Please filter the listing below and copy out the lines that hold "shown".
# # #
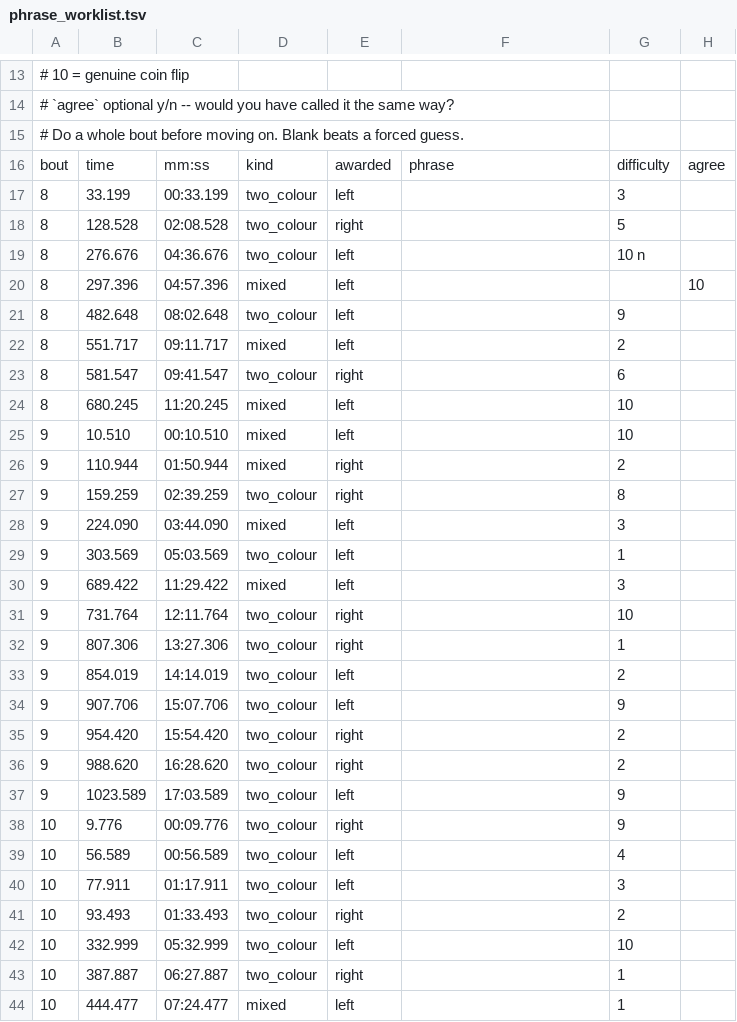
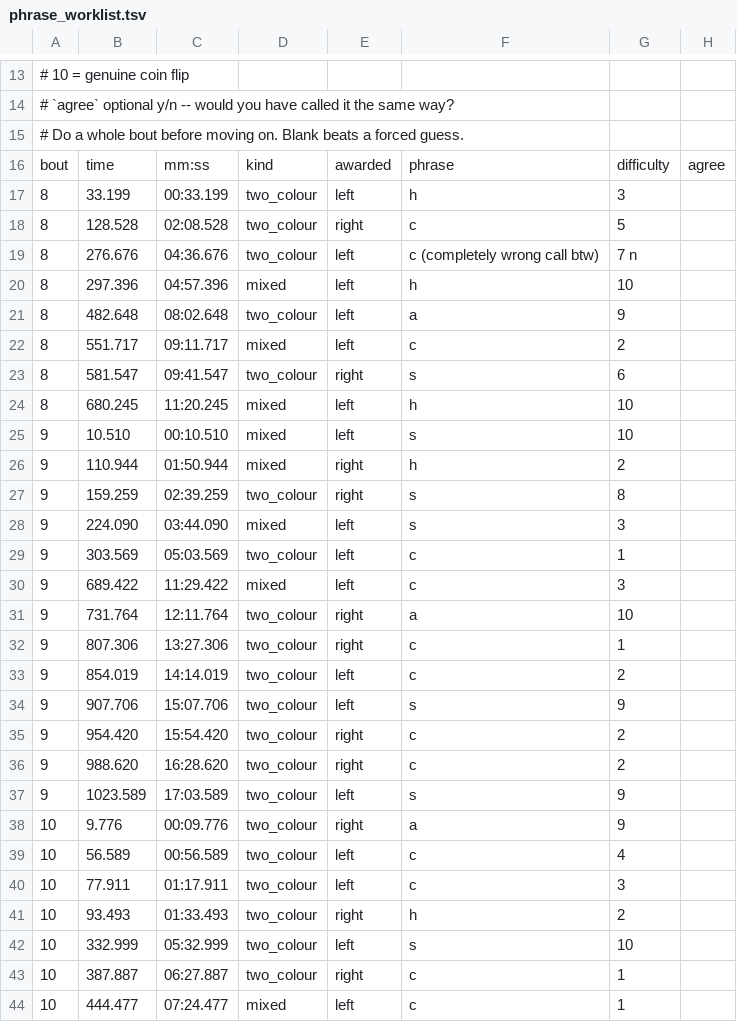
Before and after one commit to Electrotime/fencing, a TSV file: fencing/data/labels/phrase_worklist.tsv, drawn as a sheet; only a part is shown, gaps mark what is left out; the diff covers the shown part only.

```diff
--- a/fencing/data/labels/phrase_worklist.tsv
+++ b/fencing/data/labels/phrase_worklist.tsv
@@ -16,29 +16,29 @@
 bout	time	mm:ss	kind	awarded	phrase	difficulty	agree
-8	33.199	00:33.199	two_colour	left		3	
-8	128.528	02:08.528	two_colour	right		5	
-8	276.676	04:36.676	two_colour	left		10  n	
-8	297.396	04:57.396	mixed	left			10
-8	482.648	08:02.648	two_colour	left		9	
-8	551.717	09:11.717	mixed	left		2	
-8	581.547	09:41.547	two_colour	right		6	
-8	680.245	11:20.245	mixed	left		10	
-9	10.510	00:10.510	mixed	left		10	
-9	110.944	01:50.944	mixed	right		2	
-9	159.259	02:39.259	two_colour	right		8	
-9	224.090	03:44.090	mixed	left		3	
-9	303.569	05:03.569	two_colour	left		1	
-9	689.422	11:29.422	mixed	left		3	
-9	731.764	12:11.764	two_colour	right		10	
-9	807.306	13:27.306	two_colour	right		1	
-9	854.019	14:14.019	two_colour	left		2	
-9	907.706	15:07.706	two_colour	left		9	
-9	954.420	15:54.420	two_colour	right		2	
-9	988.620	16:28.620	two_colour	right		2	
-9	1023.589	17:03.589	two_colour	left		9	
-10	9.776	00:09.776	two_colour	right		9	
-10	56.589	00:56.589	two_colour	left		4	
-10	77.911	01:17.911	two_colour	left		3	
-10	93.493	01:33.493	two_colour	right		2	
-10	332.999	05:32.999	two_colour	left		10	
-10	387.887	06:27.887	two_colour	right		1	
-10	444.477	07:24.477	mixed	left		1	
+8	33.199	00:33.199	two_colour	left	h	3	
+8	128.528	02:08.528	two_colour	right	c	5	
+8	276.676	04:36.676	two_colour	left	c (completely wrong call btw)	7  n	
+8	297.396	04:57.396	mixed	left	h	10
+8	482.648	08:02.648	two_colour	left	a	9	
+8	551.717	09:11.717	mixed	left	c	2	
+8	581.547	09:41.547	two_colour	right	s	6	
+8	680.245	11:20.245	mixed	left	h	10	
+9	10.510	00:10.510	mixed	left	s	10	
+9	110.944	01:50.944	mixed	right	h	2	
+9	159.259	02:39.259	two_colour	right	s	8	
+9	224.090	03:44.090	mixed	left	s	3	
+9	303.569	05:03.569	two_colour	left	c	1	
+9	689.422	11:29.422	mixed	left	c	3	
+9	731.764	12:11.764	two_colour	right	a	10	
+9	807.306	13:27.306	two_colour	right	c	1	
+9	854.019	14:14.019	two_colour	left	c	2	
+9	907.706	15:07.706	two_colour	left	s	9	
+9	954.420	15:54.420	two_colour	right	c	2	
+9	988.620	16:28.620	two_colour	right	c	2	
+9	1023.589	17:03.589	two_colour	left	s	9	
+10	9.776	00:09.776	two_colour	right	a	9	
+10	56.589	00:56.589	two_colour	left	c	4	
+10	77.911	01:17.911	two_colour	left	c	3	
+10	93.493	01:33.493	two_colour	right	h	2	
+10	332.999	05:32.999	two_colour	left	s	10	
+10	387.887	06:27.887	two_colour	right	c	1	
+10	444.477	07:24.477	mixed	left	c	1	
```
Also changed, not shown: 24 edited cells elsewhere in this file, 2 other files.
# # #
(Output for this exercise)
Before and after one commit to Electrotime/fencing, a TSV file: fencing/data/labels/phrase_worklist.tsv, drawn as a sheet; only a part is shown, gaps mark what is left out; the diff covers the shown part only.
Also changed, not shown: 24 edited cells elsewhere in this file, 2 other files.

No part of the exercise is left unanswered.